Bankruptcies are called Chapters. There are five different chapters: Chapter 7; Chapter 9; Chapter 11; Chapter 12 and Chapter 13. Most individuals file either a Chapter 7 or Chapter 13.
A Chapter 7 Bankruptcy allows debtors to eliminate most debts. A Chapter 13 Bankruptcy allows debtors to re-organize debts so a debtor can make payments on part or all of the debt depending on the debtors ability to pay. With either Chapter an automatic stay goes into effect upon filing prohibiting creditors from having direct contact with the debtors.
Whether an individual files a Chapter 7 or Chapter 13 is determined by a debtors income and expenses. Both Chapters can stop garnishments, suits and foreclosures.
Usually, a debtor has minimal time in Court. The process is simple, but it does require paperwork and documentation. Should you file a Bankruptcy, you will have to provide the following, if applicable:
- Deed and Mortgages to real property
- Vehicle titles
- Boat titles
- Mobile home or motorhome titles
- Pay advices (6 months)
- Bank statements (6 months)
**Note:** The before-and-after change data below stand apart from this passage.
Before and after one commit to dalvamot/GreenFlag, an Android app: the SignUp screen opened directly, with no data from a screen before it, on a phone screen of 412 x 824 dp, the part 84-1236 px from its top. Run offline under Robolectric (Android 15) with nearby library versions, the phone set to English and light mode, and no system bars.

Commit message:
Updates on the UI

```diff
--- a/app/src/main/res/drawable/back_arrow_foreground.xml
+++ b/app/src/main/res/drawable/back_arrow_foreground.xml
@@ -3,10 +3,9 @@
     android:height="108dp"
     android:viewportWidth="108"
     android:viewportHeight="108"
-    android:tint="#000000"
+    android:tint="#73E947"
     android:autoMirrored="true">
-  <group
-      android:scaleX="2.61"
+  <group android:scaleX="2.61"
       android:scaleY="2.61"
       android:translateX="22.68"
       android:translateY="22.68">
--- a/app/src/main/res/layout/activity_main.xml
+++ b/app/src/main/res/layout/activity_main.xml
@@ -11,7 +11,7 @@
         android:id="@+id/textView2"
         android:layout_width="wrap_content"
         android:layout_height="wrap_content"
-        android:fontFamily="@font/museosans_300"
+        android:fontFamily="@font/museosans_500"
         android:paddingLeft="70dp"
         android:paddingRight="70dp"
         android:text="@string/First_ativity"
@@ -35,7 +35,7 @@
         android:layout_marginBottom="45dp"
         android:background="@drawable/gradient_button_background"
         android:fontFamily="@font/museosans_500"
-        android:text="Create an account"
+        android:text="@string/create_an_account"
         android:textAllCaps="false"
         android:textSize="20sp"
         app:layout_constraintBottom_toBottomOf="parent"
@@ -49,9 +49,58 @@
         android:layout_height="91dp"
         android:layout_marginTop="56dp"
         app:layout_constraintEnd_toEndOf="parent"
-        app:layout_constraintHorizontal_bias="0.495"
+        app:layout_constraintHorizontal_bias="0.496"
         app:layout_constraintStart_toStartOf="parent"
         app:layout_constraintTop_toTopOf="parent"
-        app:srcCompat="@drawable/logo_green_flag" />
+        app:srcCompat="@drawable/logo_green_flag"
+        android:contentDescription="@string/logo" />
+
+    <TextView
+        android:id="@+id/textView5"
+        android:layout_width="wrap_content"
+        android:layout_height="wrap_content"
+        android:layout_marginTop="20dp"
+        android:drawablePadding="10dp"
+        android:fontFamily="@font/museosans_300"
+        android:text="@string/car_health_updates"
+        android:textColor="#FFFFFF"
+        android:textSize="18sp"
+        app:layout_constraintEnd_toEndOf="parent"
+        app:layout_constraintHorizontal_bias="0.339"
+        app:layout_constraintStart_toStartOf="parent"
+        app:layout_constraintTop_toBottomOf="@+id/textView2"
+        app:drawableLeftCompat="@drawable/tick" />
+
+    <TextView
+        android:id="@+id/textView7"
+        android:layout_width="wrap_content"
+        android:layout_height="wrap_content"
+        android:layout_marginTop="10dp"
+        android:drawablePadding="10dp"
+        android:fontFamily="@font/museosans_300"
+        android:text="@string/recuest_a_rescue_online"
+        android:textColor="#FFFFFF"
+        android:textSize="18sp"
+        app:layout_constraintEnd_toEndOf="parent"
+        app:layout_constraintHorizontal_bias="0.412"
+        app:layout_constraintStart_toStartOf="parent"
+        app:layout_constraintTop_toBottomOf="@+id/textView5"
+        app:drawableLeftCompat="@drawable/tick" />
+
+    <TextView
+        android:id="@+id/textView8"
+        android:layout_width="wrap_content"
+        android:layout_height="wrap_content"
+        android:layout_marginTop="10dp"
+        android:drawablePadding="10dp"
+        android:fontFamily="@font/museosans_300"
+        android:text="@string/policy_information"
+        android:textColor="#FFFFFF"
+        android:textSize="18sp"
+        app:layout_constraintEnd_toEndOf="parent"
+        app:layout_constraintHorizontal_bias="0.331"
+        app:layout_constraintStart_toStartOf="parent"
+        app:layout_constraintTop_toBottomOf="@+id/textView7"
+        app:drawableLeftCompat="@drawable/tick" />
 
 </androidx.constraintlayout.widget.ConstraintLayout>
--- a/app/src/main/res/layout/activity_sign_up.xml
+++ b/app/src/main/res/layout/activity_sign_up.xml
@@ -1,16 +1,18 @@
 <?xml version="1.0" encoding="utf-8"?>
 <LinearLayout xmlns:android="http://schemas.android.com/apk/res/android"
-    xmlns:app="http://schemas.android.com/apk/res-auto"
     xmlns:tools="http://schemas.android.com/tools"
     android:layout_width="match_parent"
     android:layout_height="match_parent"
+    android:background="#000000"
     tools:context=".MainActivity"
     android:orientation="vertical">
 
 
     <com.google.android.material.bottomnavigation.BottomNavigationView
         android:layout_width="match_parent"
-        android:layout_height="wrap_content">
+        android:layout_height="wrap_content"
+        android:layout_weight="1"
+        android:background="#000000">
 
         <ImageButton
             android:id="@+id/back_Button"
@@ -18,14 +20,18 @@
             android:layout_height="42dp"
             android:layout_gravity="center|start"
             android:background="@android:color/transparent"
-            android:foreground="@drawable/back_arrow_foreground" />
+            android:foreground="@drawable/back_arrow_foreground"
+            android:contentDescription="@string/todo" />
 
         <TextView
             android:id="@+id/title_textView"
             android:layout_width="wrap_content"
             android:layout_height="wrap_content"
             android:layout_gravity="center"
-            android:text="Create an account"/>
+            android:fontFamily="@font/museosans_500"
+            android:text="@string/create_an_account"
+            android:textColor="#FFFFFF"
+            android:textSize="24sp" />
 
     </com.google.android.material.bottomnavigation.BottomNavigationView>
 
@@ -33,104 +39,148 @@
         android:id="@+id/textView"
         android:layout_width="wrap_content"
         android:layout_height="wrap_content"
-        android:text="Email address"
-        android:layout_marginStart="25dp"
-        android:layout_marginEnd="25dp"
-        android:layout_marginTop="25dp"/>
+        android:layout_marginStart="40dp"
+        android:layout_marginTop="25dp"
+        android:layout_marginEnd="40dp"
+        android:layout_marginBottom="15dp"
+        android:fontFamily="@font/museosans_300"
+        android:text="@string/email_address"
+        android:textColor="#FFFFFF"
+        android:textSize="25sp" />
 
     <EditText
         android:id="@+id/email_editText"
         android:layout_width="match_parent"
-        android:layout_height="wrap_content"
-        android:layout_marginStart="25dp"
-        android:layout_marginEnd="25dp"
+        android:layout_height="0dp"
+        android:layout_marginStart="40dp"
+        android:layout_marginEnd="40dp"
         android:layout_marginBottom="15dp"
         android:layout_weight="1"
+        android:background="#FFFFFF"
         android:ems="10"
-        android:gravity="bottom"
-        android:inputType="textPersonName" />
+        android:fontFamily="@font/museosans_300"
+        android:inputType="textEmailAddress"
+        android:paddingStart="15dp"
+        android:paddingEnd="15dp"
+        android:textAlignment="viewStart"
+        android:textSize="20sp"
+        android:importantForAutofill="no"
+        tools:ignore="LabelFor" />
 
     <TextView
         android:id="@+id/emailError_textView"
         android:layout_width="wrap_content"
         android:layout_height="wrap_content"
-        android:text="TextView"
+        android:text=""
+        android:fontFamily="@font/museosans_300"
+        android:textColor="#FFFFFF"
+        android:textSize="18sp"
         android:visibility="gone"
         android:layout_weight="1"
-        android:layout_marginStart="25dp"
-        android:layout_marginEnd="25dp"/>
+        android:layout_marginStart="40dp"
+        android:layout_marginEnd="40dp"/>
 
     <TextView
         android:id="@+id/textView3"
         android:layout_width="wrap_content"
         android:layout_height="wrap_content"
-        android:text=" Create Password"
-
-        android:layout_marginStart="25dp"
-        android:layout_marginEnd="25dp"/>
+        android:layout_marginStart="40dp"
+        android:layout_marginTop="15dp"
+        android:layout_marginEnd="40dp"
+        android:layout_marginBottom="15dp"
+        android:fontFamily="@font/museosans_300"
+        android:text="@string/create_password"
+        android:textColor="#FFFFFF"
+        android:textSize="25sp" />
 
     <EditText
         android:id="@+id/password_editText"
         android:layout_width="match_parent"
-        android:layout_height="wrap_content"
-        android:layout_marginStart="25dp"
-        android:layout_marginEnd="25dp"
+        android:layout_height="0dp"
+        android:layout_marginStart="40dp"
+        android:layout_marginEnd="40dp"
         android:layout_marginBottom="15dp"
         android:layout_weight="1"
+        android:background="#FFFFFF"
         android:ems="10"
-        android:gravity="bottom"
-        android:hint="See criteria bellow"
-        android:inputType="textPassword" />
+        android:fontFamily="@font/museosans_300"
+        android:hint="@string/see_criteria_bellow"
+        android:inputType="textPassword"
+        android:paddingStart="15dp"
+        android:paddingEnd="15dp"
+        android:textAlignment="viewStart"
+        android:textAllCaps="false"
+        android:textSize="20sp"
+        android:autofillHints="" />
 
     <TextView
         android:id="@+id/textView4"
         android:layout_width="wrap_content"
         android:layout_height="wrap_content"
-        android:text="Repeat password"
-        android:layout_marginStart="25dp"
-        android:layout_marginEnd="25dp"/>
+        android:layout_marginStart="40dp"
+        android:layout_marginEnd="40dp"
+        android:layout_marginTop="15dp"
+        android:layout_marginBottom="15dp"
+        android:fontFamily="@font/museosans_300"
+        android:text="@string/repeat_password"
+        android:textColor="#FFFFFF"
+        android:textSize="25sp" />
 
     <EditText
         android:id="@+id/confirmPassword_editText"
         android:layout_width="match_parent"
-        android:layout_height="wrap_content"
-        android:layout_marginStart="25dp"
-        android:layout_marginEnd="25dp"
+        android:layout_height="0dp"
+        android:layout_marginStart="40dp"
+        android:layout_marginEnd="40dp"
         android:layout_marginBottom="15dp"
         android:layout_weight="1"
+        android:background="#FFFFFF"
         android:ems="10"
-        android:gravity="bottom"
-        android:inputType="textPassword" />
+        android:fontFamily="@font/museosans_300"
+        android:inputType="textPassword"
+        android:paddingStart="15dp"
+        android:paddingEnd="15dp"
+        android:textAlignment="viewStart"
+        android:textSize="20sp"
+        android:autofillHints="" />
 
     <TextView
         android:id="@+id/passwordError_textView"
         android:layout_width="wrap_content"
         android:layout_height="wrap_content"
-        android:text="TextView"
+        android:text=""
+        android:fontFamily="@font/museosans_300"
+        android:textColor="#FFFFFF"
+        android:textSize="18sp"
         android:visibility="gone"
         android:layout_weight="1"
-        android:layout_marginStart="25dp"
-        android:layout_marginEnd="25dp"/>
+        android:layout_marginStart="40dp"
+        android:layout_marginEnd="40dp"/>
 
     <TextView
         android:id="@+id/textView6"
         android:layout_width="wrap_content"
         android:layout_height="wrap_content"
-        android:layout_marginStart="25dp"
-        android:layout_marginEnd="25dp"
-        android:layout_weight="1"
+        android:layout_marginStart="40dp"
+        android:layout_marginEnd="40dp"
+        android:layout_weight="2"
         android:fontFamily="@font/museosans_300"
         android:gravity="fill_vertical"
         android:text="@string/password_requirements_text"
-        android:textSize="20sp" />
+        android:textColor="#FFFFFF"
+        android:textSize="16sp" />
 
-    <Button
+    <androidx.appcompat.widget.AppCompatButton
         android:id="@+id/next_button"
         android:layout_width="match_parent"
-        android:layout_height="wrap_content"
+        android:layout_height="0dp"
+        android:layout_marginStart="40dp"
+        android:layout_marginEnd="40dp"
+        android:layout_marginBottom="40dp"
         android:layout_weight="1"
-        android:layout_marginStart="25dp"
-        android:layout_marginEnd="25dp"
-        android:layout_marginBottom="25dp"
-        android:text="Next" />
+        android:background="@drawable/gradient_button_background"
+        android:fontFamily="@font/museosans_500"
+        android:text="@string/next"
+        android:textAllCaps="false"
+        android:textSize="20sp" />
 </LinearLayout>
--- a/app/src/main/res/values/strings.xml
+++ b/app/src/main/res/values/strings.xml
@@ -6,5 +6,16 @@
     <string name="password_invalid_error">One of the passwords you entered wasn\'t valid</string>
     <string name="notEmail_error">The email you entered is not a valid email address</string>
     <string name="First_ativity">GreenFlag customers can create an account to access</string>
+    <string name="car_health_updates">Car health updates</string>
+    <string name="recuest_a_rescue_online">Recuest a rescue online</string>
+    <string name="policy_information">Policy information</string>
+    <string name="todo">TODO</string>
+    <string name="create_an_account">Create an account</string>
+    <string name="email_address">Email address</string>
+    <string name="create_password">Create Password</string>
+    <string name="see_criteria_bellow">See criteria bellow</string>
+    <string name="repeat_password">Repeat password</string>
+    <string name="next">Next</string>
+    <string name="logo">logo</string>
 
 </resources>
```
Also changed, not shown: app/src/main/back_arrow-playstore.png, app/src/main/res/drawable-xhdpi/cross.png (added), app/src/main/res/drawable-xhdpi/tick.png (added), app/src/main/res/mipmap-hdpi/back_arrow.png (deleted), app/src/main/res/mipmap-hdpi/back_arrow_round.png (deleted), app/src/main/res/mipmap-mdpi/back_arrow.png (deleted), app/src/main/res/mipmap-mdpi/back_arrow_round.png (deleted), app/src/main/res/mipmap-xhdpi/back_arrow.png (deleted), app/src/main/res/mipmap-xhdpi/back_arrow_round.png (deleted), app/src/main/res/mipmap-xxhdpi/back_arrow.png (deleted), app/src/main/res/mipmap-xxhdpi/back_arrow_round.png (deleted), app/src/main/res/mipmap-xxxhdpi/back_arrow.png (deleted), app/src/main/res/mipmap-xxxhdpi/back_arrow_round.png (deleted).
- Credit card statements (6 months)
- Copies of active lawsuits
- Copies of any divorce decrees or child support orders Tax returns (last 3 years)
- Copies of stocks, bonds or retirement funds
Additionally, anyone who files Bankruptcy must now take a credit counseling course before filing. It has to be completed after filing.